Extending the Life of an Acer Aspire One Netbook

My parents gave me an Acer Aspire One netbook over five years ago, and it was a nifty little machine for taking notes in graduate school before the ascendance of ubiquitous touchscreen tablets. I still use it as a quick terminal machine when I’m feeling masochistic, and here’s how I’ve extended the shelf life on some rather humble hardware.

  • Install Ubuntu

The netbook originally shipped with Windows XP, but there is that old joke that rings true, especially when I got the computer in 2009, “How do you get better performance out of Windows? Install Linux.” I used a Trusty Tahr iso on a USB drive to wipe out Windows and install Ubuntu.

  • Boot into text mode

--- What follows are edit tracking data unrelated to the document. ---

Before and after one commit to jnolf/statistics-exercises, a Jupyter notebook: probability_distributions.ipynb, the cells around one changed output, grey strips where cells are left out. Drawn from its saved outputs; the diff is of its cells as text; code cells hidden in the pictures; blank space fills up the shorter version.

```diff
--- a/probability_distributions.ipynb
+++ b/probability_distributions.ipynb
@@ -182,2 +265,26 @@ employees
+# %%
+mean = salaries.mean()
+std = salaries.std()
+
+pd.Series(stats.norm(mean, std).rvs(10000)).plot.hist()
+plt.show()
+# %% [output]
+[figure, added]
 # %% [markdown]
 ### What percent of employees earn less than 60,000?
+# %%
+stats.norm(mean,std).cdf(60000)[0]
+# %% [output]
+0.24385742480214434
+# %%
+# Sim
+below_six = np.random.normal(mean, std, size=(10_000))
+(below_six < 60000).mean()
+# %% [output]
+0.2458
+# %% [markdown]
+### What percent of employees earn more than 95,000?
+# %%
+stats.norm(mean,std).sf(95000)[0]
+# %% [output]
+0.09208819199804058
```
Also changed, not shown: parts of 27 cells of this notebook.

More often than not, I was using the Linux terminal on the netbook. Instead of having to wait for the Unity desktop environment to load every time, I followed this guide to change around the grub.conf file and boot directly into text-only mode. If I need to use a web browser or e-mail client, I can fire up Unity with the command sudo service lightdm start . When I need to switch back to text mode, I can use Ctrl+Alt and a function key to switch between virtual consoles.

  • Make an alias to check on battery life

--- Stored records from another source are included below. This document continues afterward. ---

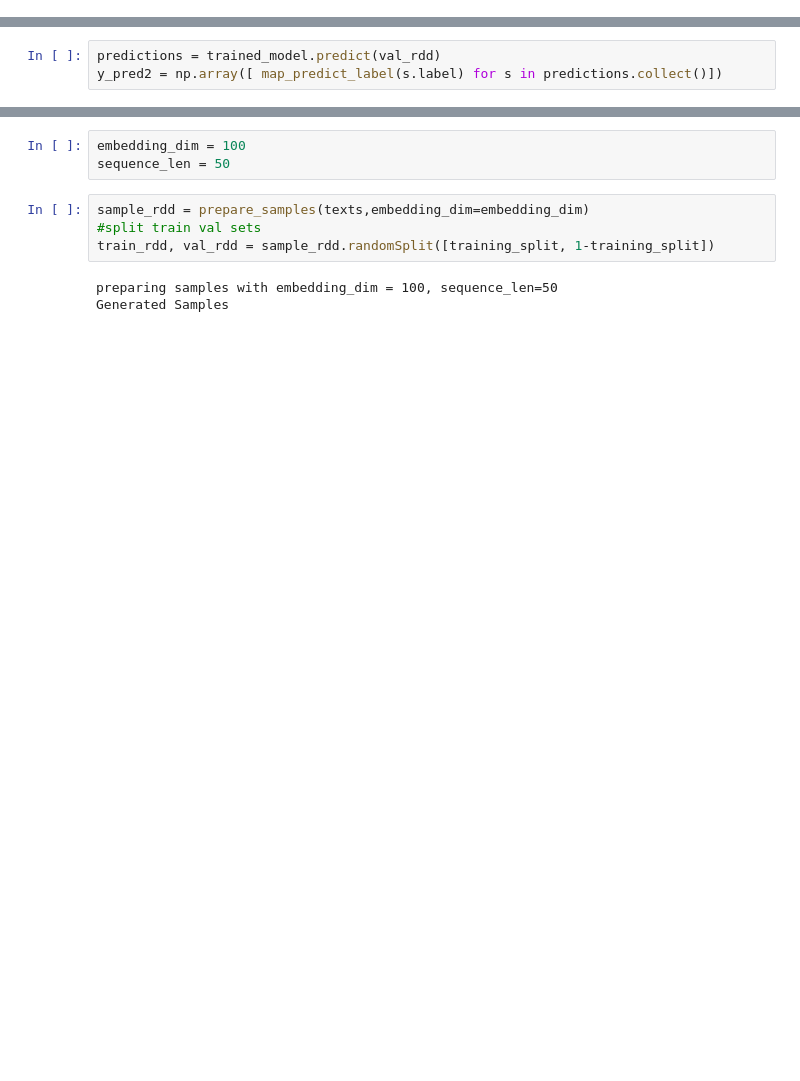
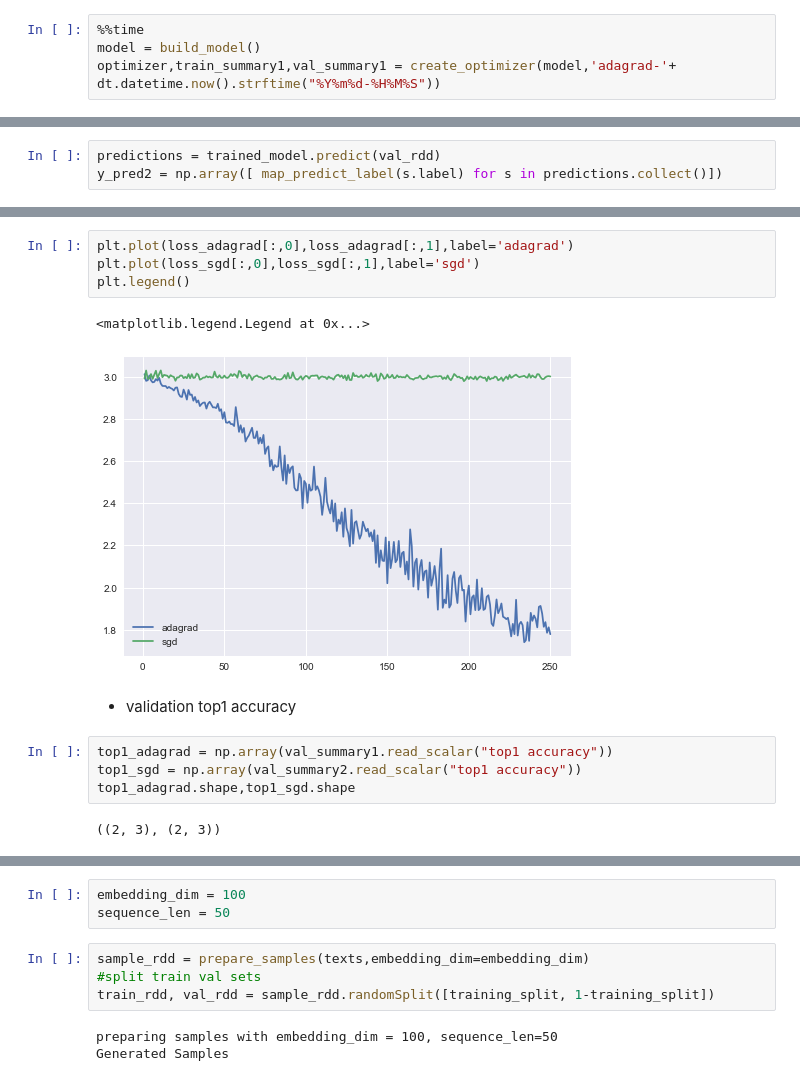
Before and after one commit to shane-huang/BigDL, a Jupyter notebook: notebook/textclassifier.ipynb, the cells around one changed output, grey strips where cells are left out. Cells and saved outputs as stored; diff of their text form; blank space fills up the shorter version.

```diff
--- a/notebook/textclassifier.ipynb
+++ b/notebook/textclassifier.ipynb
@@ -211,0 +200,4 @@ Wall time: 22.6 s
+# %%
+%%time
+model = build_model()
+optimizer,train_summary1,val_summary1 = create_optimizer(model,'adagrad-'+ dt.datetime.now().strftime("%Y%m%d-%H%M%S"))
@@ -301,0 +317,15 @@ sn.heatmap(pd.DataFrame(confusion_matrix(y_true, y_pred2)), annot=True,fmt='d')
+# %%
+plt.plot(loss_adagrad[:,0],loss_adagrad[:,1],label='adagrad')
+plt.plot(loss_sgd[:,0],loss_sgd[:,1],label='sgd')
+plt.legend()
+# %% [output]
+<matplotlib.legend.Legend at 0x...>
+[figure, added]
+# %% [markdown]
+* validation top1 accuracy
+# %%
+top1_adagrad = np.array(val_summary1.read_scalar("top1 accuracy"))
+top1_sgd = np.array(val_summary2.read_scalar("top1 accuracy"))
+top1_adagrad.shape,top1_sgd.shape
+# %% [output]
+((2, 3), (2, 3))
```
Also changed, not shown: parts of 29 cells of this notebook.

For my last step, I wanted to know how much battery life I had remaining, since terminals typically don’t have an indicator for that. I used the guidance from this AskUbuntu answer to make a quick battery command to tell me what I want to know.

First, I used upower -e to find out what my battery address was.

Looks like it’s that BAT1 line. upower -i gives the following results:

That doesn’t fit too well on an 8.9 inch screen. With a little grep filtration, we can get the most pertinent information.

Finally, I made an alias to make that long, piped command into the simple word “battery”.

I appended the command to the .bash_aliases file, then made sure the .bashrc file loaded up the alias. Not a bad way to keep an old computer running.